Despite three years of hard austerity policies, Greek debt stays ... unmoved. Specifically, according to the official Public Debt Report, published on Tuesday by the Finance Ministry, in late March 2013, public debt soared to 309 billion euros. In March 2012, shortly after the first haircut (PSI), public debt was nearly 280.3 billion euros, while in March 2010, just before the Memorandum, 310.3 billion euros. Therefore, the result is “zero in the quotient”.
That is, within 12 months, from March 2012 to March 2013, Greece's debt increased by 29 billion euros, despite its second restructure (bond swap), held in December 2012, and resulted in savings of about $ 20 billion .
Three years ago, on 31 March 2010, shortly before the adaptation of Memorandum, the central government debt was 310.3 billion, according, always, to the official Public Debt Report announced by the Ministry of Finance. So after three years of efforts, Greece managed to reduce its debt in absolute numbers by just 1 billion.
At the same time, the shrinking Greek GDP by 25%, due to the austerity measures, is making public debt non-viable. Moreover, the European Commission estimates that general government debt will reach 175% of GDP in 2013 and 2014, falling to 160% of GDP in 2016.
It is estimated that the increased debt in the last 12 months, is primarily due to loans received by the country from the eurozone and IMF to meet the needs of recapitalization of Greek banks, but also due to the obligations of public sector.

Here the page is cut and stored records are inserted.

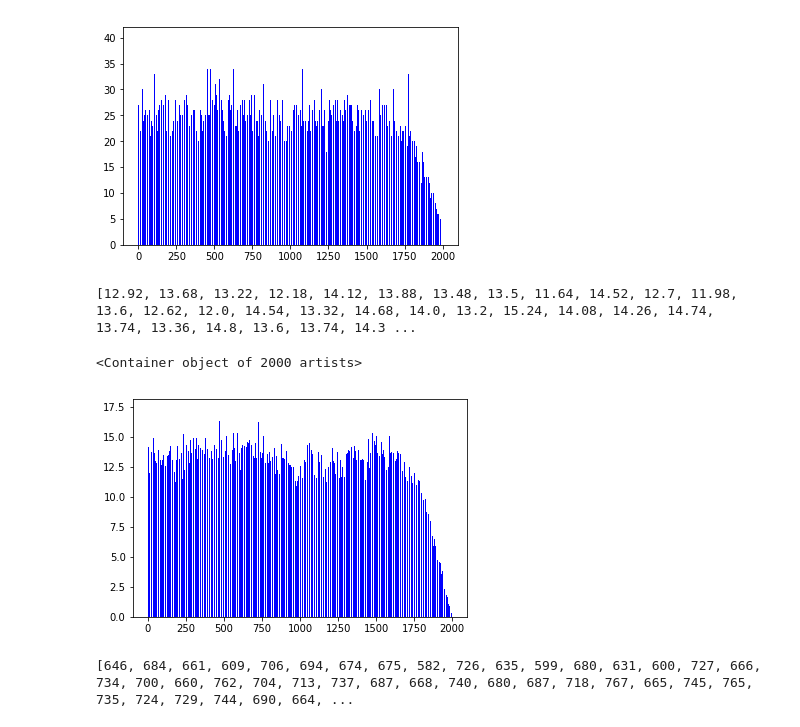
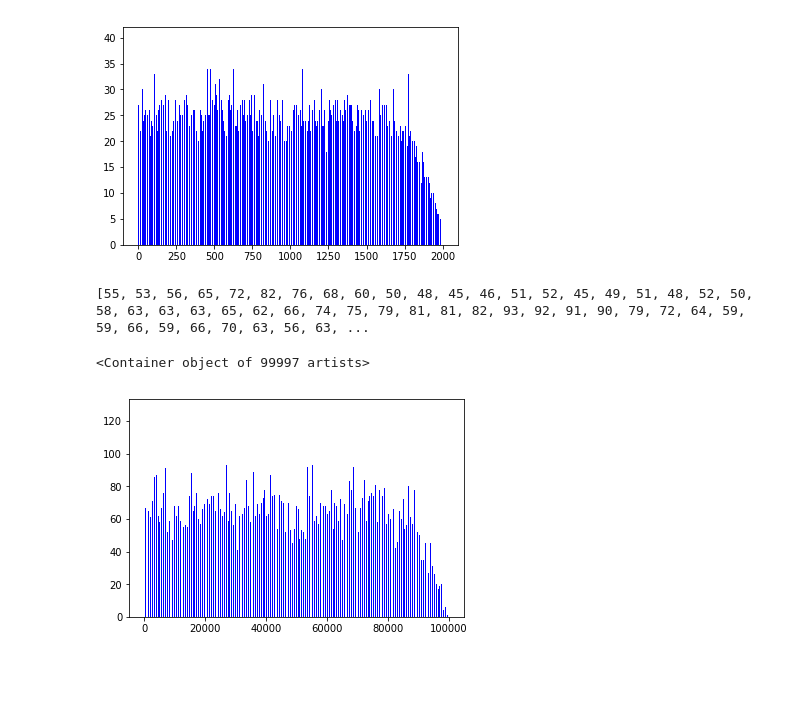
Before and after one commit to MMaetha/maize_runner, a Jupyter notebook: counter_02.ipynb, the cells around one changed output. Drawn from its saved outputs; the diff is of its cells as text; code cells hidden in the pictures; blank space fills up the shorter version.

```diff
--- a/counter_02.ipynb
+++ b/counter_02.ipynb
@@ -35,37 +35,25 @@ plt.bar(x, data4, width, color="blue")
 <Container object of 2000 artists>
 [figure]
 # %%
-data5 = []
+data5 = [99995]
 sum = 0;
 
 for n in range(0,100000):
-    sum+=num[n];
-    if((n+1)%50==0):
-        sum/=50
+    if(n<99996):
+        data5[n]=num[n]+num[n+1]+num[n+2]+num[n+3]+num[n+4]
+#    if((n+1)%50==0):
+#        sum/=50
         data5.append(sum)
-        sum = 0
+#        sum = 0
 
 print(data5)
 # %% [output]
-[12.92, 13.68, 13.22, 12.18, 14.12, 13.88, 13.48, 13.5, 11.64, 14.52, 12.7, 11.98, 13.6, 12.62, 12.0, 14.54, 13.32, 14.68, 14.0, 13.2, 15.24, 14.08, 14.26, 14.74, 13.74, 13.36, 14.8, 13.6, 13.74, 14.3 ...
+[55, 53, 56, 65, 72, 82, 76, 68, 60, 50, 48, 45, 46, 51, 52, 45, 49, 51, 48, 52, 50, 58, 63, 63, 63, 65, 62, 66, 74, 75, 79, 81, 81, 82, 93, 92, 91, 90, 79, 72, 64, 59, 59, 66, 59, 66, 70, 63, 56, 63, ...
 # %%
 N = len(data5)
 x = range(N)
-width = 1/1.5
+width = 1/2
 plt.bar(x, data5, width, color="blue")
 # %% [output]
-<Container object of 2000 artists>
+<Container object of 99997 artists>
-[figure, old version]
+[figure, new version]
-# %%
-data6 = []
-sum = 0;
-
-for n in range(0,100000):
-    sum+=num[n];
-    if((n+1)%50==0):
-        data6.append(sum)
-        sum = 0
-
-print(data6)
-# %% [output]
-[646, 684, 661, 609, 706, 694, 674, 675, 582, 726, 635, 599, 680, 631, 600, 727, 666, 734, 700, 660, 762, 704, 713, 737, 687, 668, 740, 680, 687, 718, 767, 665, 745, 765, 735, 724, 729, 744, 690, 664, ...
```
Also changed, not shown: parts of 2 cells of this notebook, 1 other file.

According to the European Commision report on the Greek program, the total loans given to Greece by the EU-IMF from 2010 until now, reach 205.1 billion euros. Specifically, 73 billion euros were given from the first program (52.9 billion from eurozone Member States and 20.1 billion from the IMF), and 132.1 billion euros from the second program, from 2012 onwards (127.3 from EFSF and 4.84 from IMF).